→ What to work on
From first line to last, give the records again word for word and omit the pictures.

→ Data extracts
****************
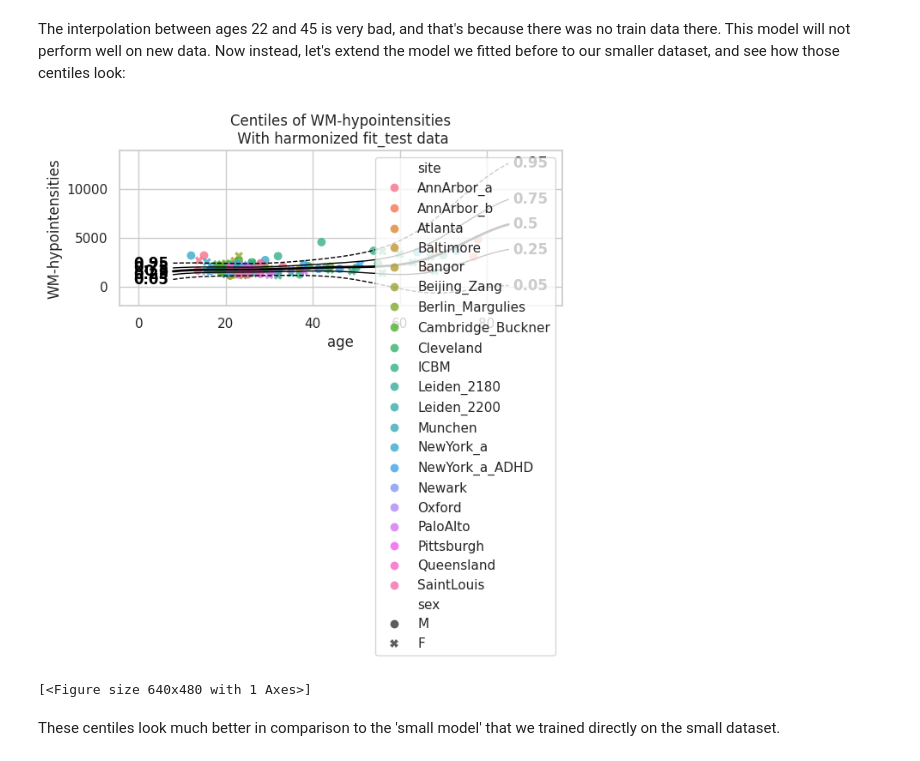
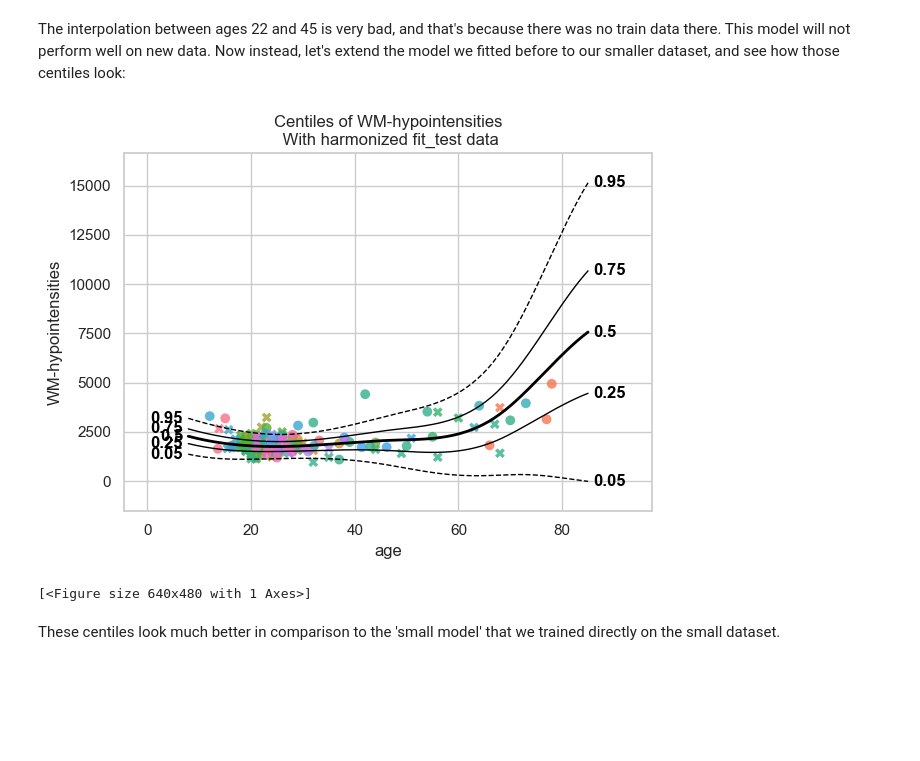
Before and after one commit to predictive-clinical-neuroscience/PCNtoolkit, a Jupyter notebook: examples/06_transfer_extend.ipynb, the cells around one changed output. Saved outputs shown, nothing was run; the diff lists cells and outputs as text; code cells hidden in the pictures; blank space fills up the shorter version.

```diff
--- a/examples/06_transfer_extend.ipynb
+++ b/examples/06_transfer_extend.ipynb
@@ -210,13 +211,14 @@ The interpolation between ages 22 and 45 is very bad, and that's because there w
 # %%
 extended_model = model.extend_predict(transfer_train, transfer_test);
 
 plot_centiles_advanced(
     extended_model,
     scatter_data=test,
-    batch_effects='all'
+    batch_effects='all',
+    show_legend = False
 )
 # %% [output]
-[figure, old version]
+[figure, new version]
 [<Figure size 640x480 with 1 Axes>]
 # %% [markdown]
 These centiles look much better in comparison to the 'small model' that we trained directly on the small dataset.
```
Also changed, not shown: parts of 4 cells of this notebook.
****************
→ Solution to this problem
Before and after one commit to predictive-clinical-neuroscience/PCNtoolkit, a Jupyter notebook: examples/06_transfer_extend.ipynb, the cells around one changed output. Saved outputs shown, nothing was run; the diff lists cells and outputs as text; code cells hidden in the pictures; blank space fills up the shorter version.

```diff
--- a/examples/06_transfer_extend.ipynb
+++ b/examples/06_transfer_extend.ipynb
@@ -210,13 +211,14 @@ The interpolation between ages 22 and 45 is very bad, and that's because there w
 # %%
 extended_model = model.extend_predict(transfer_train, transfer_test);
 
 plot_centiles_advanced(
     extended_model,
     scatter_data=test,
-    batch_effects='all'
+    batch_effects='all',
+    show_legend = False
 )
 # %% [output]
-[figure, old version]
+[figure, new version]
 [<Figure size 640x480 with 1 Axes>]
 # %% [markdown]
 These centiles look much better in comparison to the 'small model' that we trained directly on the small dataset.
```
Also changed, not shown: parts of 4 cells of this notebook.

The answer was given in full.